Heath Kufahl always told his kids at Christian Heritage Academy that if he ever got to shoot the half-court shot at the Thunder game, he would not leave it short.
“I will at least get it to the rim,” he told them. “You have to give it a chance to go in.”
And what happened afterward last March still leaves the basketball coach and economics teacher a little misty-eyed. When people heard that his wife, Jenni, was going through treatment for stomach cancer and that the prize money from the Mid-First Bank Shot Contest would go to pay some of their medical bills, their story was picked up by everyone from Bleacher Report and Sports Illustrated to CNN and Fox News.
It was an answer to a prayer.
As Jenni went through chemo for a rare form of the disease — stomach cancer affects only about a thousand Americans a year — she felt called to share her story. How she was coping. How she was staying strong.
“And she thought that was going to be kind of on a small scale at a school event that we have,” Heath said.
Instead, Jenni and Heath got to tell an audience of who knows how many millions on major cable networks and mainstream websites. The reach went all across the country and around the world, as evidenced by the donations they received from Alaska and Hong Kong.
The Kufahls were humbled and amazed.
It also provided some much-needed distraction as Jenni finished up her chemo last spring.
Unfortunately, exploratory surgery in July at MD Anderson in Houston revealed that some cancer remained. Doctors were unsure if the previous treatment hadn't gotten all of it or if the cancer had returned.
Jenni started another round of chemo in September, and earlier this week, the Kufahls returned to MD Anderson and learned that Jenni will need a challenging surgery in January.

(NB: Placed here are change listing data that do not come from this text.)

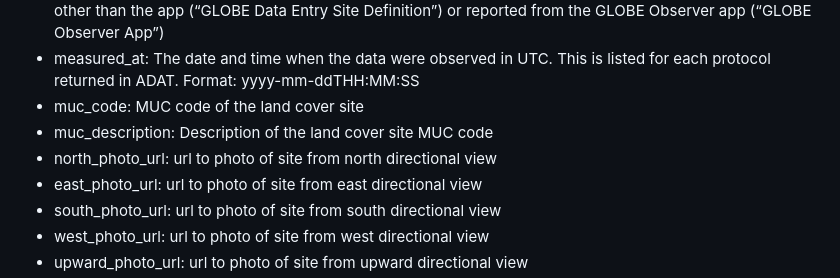
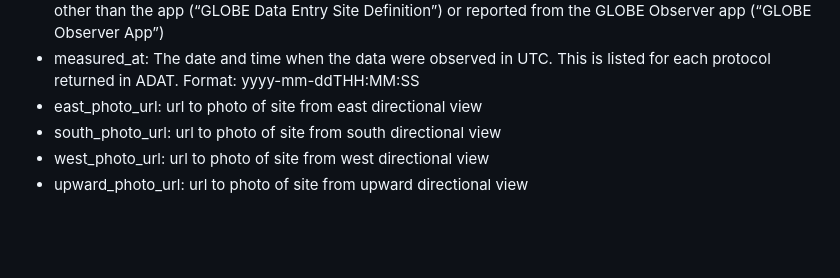
Before and after one commit to lisaml02/adoptapixelF24, a Markdown page: README.md, the part around the change. Rendered like a GitHub page; blank space fills up the shorter version.

```diff
--- a/README.md
+++ b/README.md
@@ -112,9 +112,6 @@ Entry Site Definition”) or reported from the GLOBE Observer app
 (“GLOBE Observer App”)
 - measured_at: The date and time when the data were observed in UTC. This is
 listed for each protocol returned in ADAT. Format: yyyy-mm-ddTHH:MM:SS
-- muc_code: MUC code of the land cover site
-- muc_description: Description of the land cover site MUC code
-- north_photo_url: url to photo of site from north directional view
 - east_photo_url: url to photo of site from east directional view
 - south_photo_url: url to photo of site from south directional view
 - west_photo_url: url to photo of site from west directional view
```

The Kufahls don't know what will follow, but sometimes when times are tough, Heath and Jenni will go to YouTube just to watch that half-court shot again. It reminds them of the good that came after.
“It's a memory,” Heath said, “that we'll always have.”